Finally, Goffman noted that all it takes is one individual not being “spontaneously involved in the mutual activity” to weaken involvement for others and “their own belief in the reality of the world it prescribes.” Ultimately, these transformations, from unattended-to events or possibilities to spontaneous involvement in a local version of a potential world, deal directly with identity. “Events which cause trouble do not merely add disruptive noise but often convey information that threatens to discredit or supplant the organizing identities of the interaction.”
In essence, addressing issues of racial exclusion means shifting the identity of the organization. According to the data, it appears this is a challenge for nonprofits. But, as Walker notes, the world is changing and has long been demanding more from nonprofit boards. Let’s start to move those barriers out of the way, so if some lag behind, they are recognized for the unhealthy stagnancy they represent.
What to Do
Moving for a moment to how boards can approach such a transformational shift, we might consider the three-step change model proposed by Kurt Lewin, who is credited with establishing group dynamics as a field of study. The first step requires overcoming inertia by dismantling an existing mindset, establishing the needed change as necessary to survival. The second and third steps involve the change process itself, which can be unsettling, and the conscious adoption of a new mindset.
Leaders like you have to make clear that this kind of change is necessary for the survival and effectiveness of your nonprofit. Focus on that idea; does your board take this precept seriously? Creating a “burning platform” for your board is the first step, and you should immediately start finding a way to do so.
What comes next will vary for different organizations. What we’re looking for here is no mere surface-level diversity, an actual identity change through an expansion of mindset. Over the next year, NPQ will work with BoardSource to provide models of change processes in the area of board diversity that have worked. Don’t wait around for that, however; instead, distinguish yourself by becoming one of those models.
A New Platform for the Work

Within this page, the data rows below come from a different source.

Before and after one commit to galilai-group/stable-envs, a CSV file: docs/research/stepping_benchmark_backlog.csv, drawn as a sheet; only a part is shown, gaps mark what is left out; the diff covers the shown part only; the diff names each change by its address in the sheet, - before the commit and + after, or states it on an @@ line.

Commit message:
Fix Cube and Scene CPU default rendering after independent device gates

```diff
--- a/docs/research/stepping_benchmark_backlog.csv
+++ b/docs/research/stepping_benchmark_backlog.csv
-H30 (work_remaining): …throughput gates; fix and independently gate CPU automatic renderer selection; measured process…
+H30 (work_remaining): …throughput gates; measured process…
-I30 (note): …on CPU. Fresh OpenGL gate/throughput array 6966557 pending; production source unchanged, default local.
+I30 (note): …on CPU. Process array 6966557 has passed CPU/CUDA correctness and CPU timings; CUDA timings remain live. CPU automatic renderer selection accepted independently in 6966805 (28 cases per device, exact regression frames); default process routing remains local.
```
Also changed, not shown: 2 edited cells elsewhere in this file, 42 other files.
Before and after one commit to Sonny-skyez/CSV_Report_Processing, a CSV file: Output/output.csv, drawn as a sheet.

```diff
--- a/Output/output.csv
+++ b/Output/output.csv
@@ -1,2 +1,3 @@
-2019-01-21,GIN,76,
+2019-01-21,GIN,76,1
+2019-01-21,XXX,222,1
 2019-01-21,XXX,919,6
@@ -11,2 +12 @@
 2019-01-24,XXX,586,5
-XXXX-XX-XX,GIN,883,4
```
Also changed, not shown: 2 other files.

BoardSource’s expert rendering of this odd combination of stated discomfort and intention vs. enacted focused commitment gives us all a better sense of the platform from which we must launch a serious effort to diversify the leadership in this important sector, and for that, we are all very grateful—and that gratitude should be expressed through action.
You can read the report for yourselves; there’s much more within that we’ll be covering over the next week. NPQ will continue this particular conversation about board diversity with BoardSource, starting on September 12th. We hope you will join us then.
Click here to view the original article.
Ruth is Editor in Chief of the Nonprofit Quarterly. Her background includes forty-five years of experience in nonprofits, primarily in organizations that mix grassroots community work with policy change. Beginning in the mid-1980s, Ruth spent a decade at the Boston Foundation, developing and implementing capacity building programs and advocating for grantmaking attention to constituent involvement.
Cyndi Suarez is the Senior Editor at NPQ. She is the author of the forthcoming title, "The Power Manual," in which she outlines a new theory and practice of power. She has worked as a strategy and innovation consultant with a focus on networks and platforms. She studied Feminist Theory and organizational development for social change.